Data excerpts:

* * * * * * *

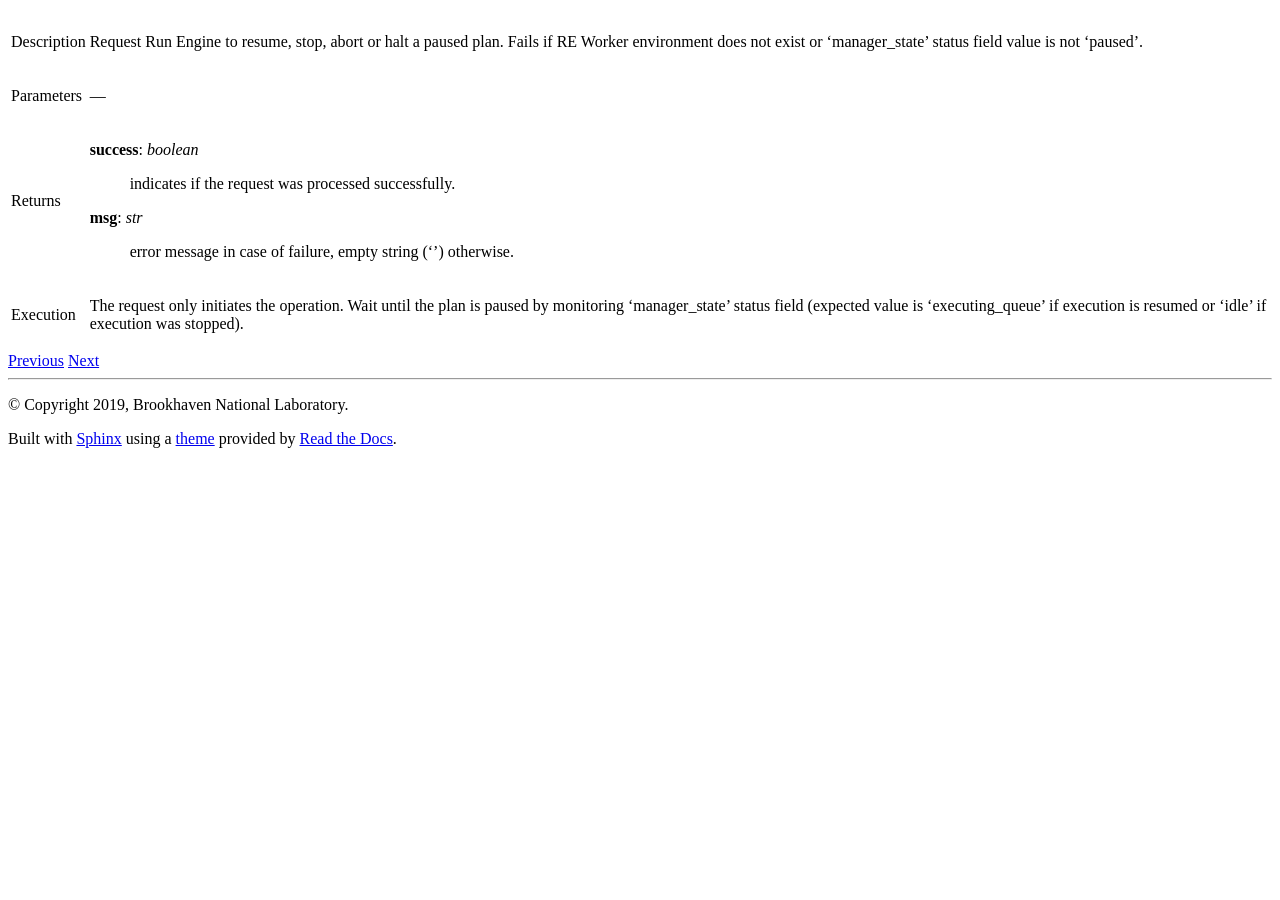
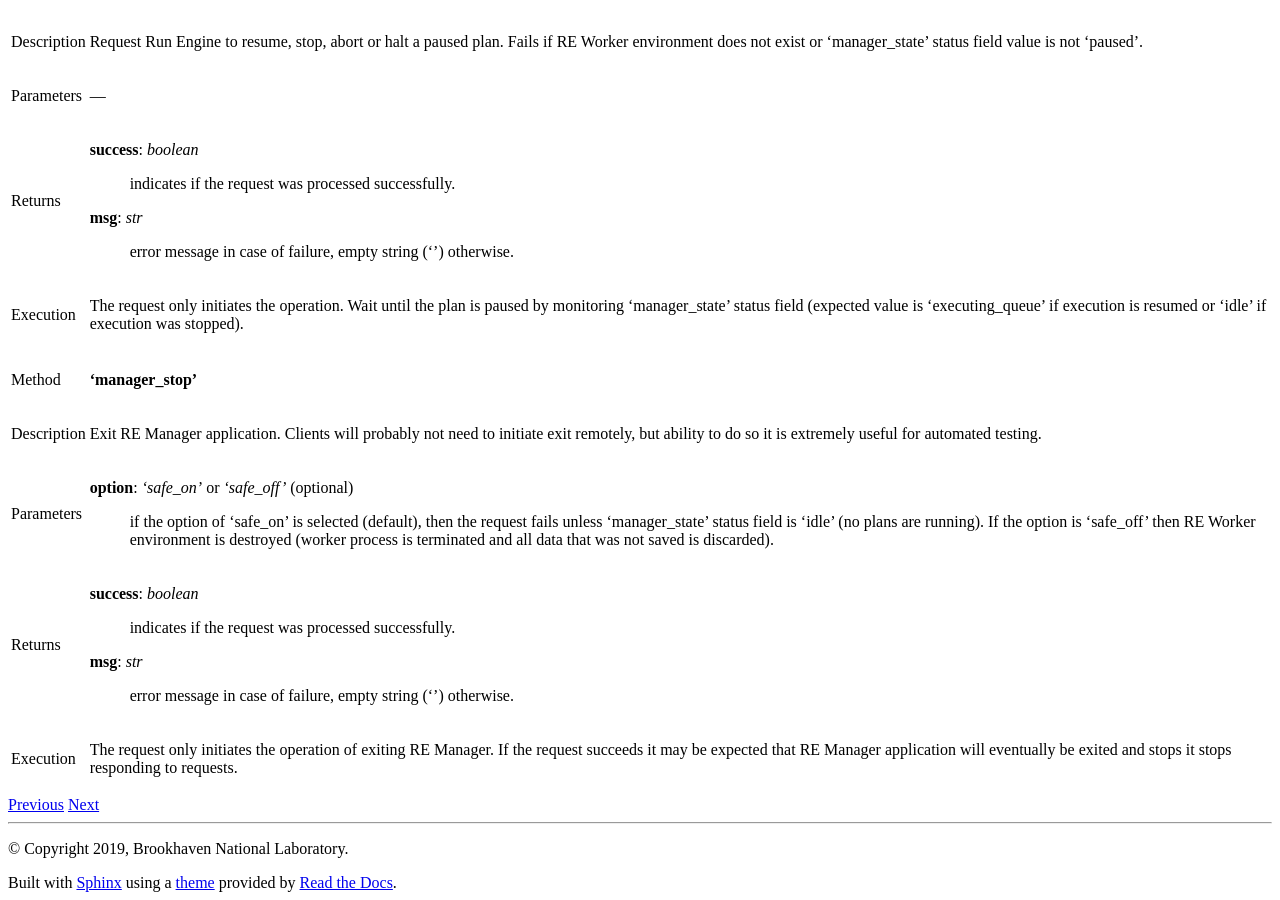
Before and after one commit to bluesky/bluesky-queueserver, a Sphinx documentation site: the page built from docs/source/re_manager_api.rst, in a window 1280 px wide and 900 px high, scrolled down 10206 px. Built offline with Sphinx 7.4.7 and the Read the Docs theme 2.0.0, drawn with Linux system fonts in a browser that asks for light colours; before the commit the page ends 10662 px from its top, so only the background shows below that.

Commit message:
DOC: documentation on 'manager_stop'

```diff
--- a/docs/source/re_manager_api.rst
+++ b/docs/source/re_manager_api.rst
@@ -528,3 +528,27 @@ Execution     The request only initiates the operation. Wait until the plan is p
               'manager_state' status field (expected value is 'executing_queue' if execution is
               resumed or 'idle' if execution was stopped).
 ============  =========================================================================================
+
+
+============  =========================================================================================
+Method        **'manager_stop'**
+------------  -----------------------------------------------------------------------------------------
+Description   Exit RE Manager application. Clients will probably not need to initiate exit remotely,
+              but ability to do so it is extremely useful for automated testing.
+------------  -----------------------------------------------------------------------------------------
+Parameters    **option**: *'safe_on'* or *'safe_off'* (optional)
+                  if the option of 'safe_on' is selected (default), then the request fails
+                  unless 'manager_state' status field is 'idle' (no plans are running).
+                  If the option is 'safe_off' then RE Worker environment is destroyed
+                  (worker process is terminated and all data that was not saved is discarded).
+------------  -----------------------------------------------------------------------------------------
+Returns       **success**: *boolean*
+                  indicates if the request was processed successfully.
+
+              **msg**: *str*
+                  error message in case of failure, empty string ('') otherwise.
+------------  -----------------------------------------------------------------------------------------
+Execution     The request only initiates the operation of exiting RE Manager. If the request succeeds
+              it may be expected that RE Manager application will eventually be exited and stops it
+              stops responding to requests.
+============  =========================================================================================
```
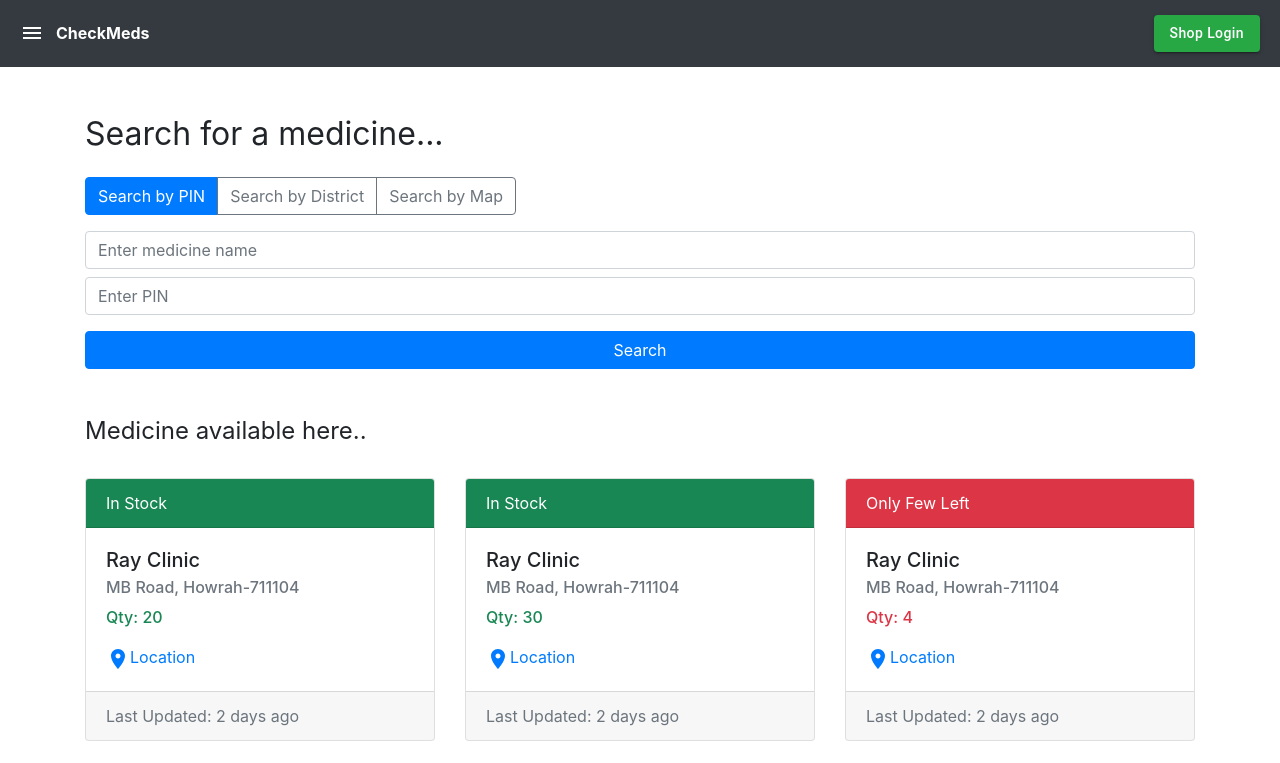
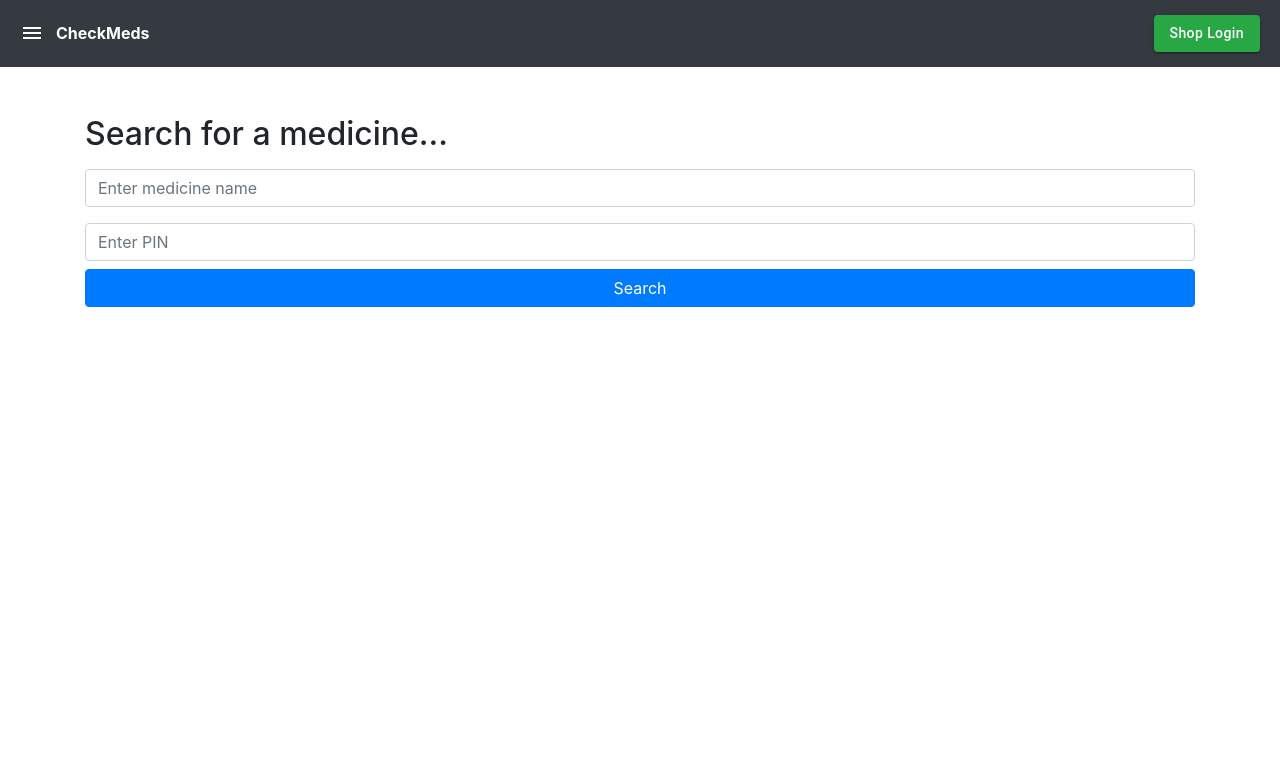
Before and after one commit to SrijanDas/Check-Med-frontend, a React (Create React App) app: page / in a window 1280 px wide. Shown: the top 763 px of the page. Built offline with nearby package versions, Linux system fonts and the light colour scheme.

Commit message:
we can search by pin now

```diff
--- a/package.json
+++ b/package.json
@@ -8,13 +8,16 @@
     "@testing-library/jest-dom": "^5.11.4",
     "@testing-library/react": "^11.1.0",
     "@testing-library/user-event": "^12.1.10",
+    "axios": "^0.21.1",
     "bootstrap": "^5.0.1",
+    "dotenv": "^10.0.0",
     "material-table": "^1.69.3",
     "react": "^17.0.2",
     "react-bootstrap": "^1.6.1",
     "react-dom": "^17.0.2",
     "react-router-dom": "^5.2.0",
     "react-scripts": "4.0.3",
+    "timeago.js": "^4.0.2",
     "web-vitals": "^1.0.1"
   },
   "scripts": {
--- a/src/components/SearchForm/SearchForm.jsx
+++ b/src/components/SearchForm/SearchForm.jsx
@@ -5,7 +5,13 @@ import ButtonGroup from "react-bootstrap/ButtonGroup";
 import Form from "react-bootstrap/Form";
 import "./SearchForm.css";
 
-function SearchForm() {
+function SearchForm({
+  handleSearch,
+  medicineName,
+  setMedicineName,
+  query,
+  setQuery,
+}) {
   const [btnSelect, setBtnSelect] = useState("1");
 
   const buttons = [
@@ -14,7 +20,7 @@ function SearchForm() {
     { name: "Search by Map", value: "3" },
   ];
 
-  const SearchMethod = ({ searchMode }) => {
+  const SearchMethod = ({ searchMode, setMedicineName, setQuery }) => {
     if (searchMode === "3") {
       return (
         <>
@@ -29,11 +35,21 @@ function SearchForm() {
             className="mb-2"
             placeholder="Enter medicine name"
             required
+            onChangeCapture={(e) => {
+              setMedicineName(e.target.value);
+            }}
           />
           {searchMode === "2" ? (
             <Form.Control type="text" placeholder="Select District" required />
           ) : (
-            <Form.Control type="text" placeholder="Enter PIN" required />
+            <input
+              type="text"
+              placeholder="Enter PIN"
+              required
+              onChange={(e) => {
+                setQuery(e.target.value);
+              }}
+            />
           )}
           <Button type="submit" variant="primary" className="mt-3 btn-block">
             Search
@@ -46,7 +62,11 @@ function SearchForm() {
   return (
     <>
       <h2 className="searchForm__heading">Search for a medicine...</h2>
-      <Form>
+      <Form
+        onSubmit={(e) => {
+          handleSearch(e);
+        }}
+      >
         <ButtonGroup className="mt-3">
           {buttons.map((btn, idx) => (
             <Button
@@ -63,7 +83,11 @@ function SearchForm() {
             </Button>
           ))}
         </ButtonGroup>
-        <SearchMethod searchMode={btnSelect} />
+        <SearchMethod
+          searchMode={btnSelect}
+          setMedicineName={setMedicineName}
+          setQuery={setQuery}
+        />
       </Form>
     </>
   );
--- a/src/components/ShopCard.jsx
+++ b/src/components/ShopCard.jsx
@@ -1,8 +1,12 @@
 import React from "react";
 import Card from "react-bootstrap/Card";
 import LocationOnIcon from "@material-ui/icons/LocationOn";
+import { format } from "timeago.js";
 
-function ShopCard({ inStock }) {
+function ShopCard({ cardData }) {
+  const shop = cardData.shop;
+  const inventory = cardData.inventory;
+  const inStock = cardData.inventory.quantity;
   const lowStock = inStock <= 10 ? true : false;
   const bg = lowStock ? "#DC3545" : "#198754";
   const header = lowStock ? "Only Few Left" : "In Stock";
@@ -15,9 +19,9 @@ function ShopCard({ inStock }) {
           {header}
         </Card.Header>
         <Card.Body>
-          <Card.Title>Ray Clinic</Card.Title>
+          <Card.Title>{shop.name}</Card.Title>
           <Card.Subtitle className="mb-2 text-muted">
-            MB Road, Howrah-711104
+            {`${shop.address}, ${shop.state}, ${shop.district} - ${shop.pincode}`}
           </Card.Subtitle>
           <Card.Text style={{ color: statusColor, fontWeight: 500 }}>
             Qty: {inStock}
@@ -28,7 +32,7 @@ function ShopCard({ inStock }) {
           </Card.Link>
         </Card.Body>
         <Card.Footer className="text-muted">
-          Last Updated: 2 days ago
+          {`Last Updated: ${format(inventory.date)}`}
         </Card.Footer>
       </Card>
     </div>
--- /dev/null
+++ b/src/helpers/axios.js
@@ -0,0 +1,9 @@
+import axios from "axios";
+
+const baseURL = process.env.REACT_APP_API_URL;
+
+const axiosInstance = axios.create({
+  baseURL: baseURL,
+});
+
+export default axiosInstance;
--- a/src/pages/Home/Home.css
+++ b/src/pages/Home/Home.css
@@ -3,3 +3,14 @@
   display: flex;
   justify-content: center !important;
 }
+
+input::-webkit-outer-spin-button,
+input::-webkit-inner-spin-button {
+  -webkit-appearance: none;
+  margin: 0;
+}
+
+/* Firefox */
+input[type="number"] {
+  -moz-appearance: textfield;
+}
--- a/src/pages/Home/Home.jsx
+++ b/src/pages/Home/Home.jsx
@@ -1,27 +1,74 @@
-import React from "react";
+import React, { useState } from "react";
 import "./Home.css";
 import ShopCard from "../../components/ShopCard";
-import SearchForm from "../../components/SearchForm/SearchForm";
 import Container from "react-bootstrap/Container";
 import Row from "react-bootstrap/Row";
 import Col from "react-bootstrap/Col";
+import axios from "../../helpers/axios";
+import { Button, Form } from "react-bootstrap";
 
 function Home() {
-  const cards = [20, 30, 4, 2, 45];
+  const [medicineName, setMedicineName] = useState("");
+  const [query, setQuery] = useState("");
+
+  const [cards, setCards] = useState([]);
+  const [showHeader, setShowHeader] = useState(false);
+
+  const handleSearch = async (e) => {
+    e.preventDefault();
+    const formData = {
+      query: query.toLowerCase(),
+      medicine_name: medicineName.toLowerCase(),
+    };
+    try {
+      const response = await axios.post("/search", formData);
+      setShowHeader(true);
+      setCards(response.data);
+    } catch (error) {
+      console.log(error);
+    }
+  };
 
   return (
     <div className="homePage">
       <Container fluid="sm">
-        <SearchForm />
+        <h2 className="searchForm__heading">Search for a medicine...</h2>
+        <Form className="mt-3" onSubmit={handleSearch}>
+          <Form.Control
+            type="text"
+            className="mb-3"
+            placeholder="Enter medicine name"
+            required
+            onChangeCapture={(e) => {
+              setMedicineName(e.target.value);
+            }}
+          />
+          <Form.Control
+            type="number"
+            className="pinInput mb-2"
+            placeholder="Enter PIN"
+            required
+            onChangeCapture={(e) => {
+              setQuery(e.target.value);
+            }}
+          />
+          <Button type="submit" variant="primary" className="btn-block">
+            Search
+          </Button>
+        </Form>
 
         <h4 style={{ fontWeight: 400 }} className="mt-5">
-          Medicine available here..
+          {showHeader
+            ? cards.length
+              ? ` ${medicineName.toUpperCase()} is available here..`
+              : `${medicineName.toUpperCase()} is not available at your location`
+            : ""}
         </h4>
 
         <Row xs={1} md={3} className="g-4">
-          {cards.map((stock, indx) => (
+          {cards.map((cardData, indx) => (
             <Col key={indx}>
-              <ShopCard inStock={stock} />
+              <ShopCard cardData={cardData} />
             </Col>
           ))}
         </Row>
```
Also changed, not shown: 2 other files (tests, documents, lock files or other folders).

* * * * * * *

■ Exercise details: Scan the entries above. Copy each line that has the string "idle".

■ Solved problem:
               resumed or 'idle' if execution was stopped).
+                  unless 'manager_state' status field is 'idle' (no plans are running).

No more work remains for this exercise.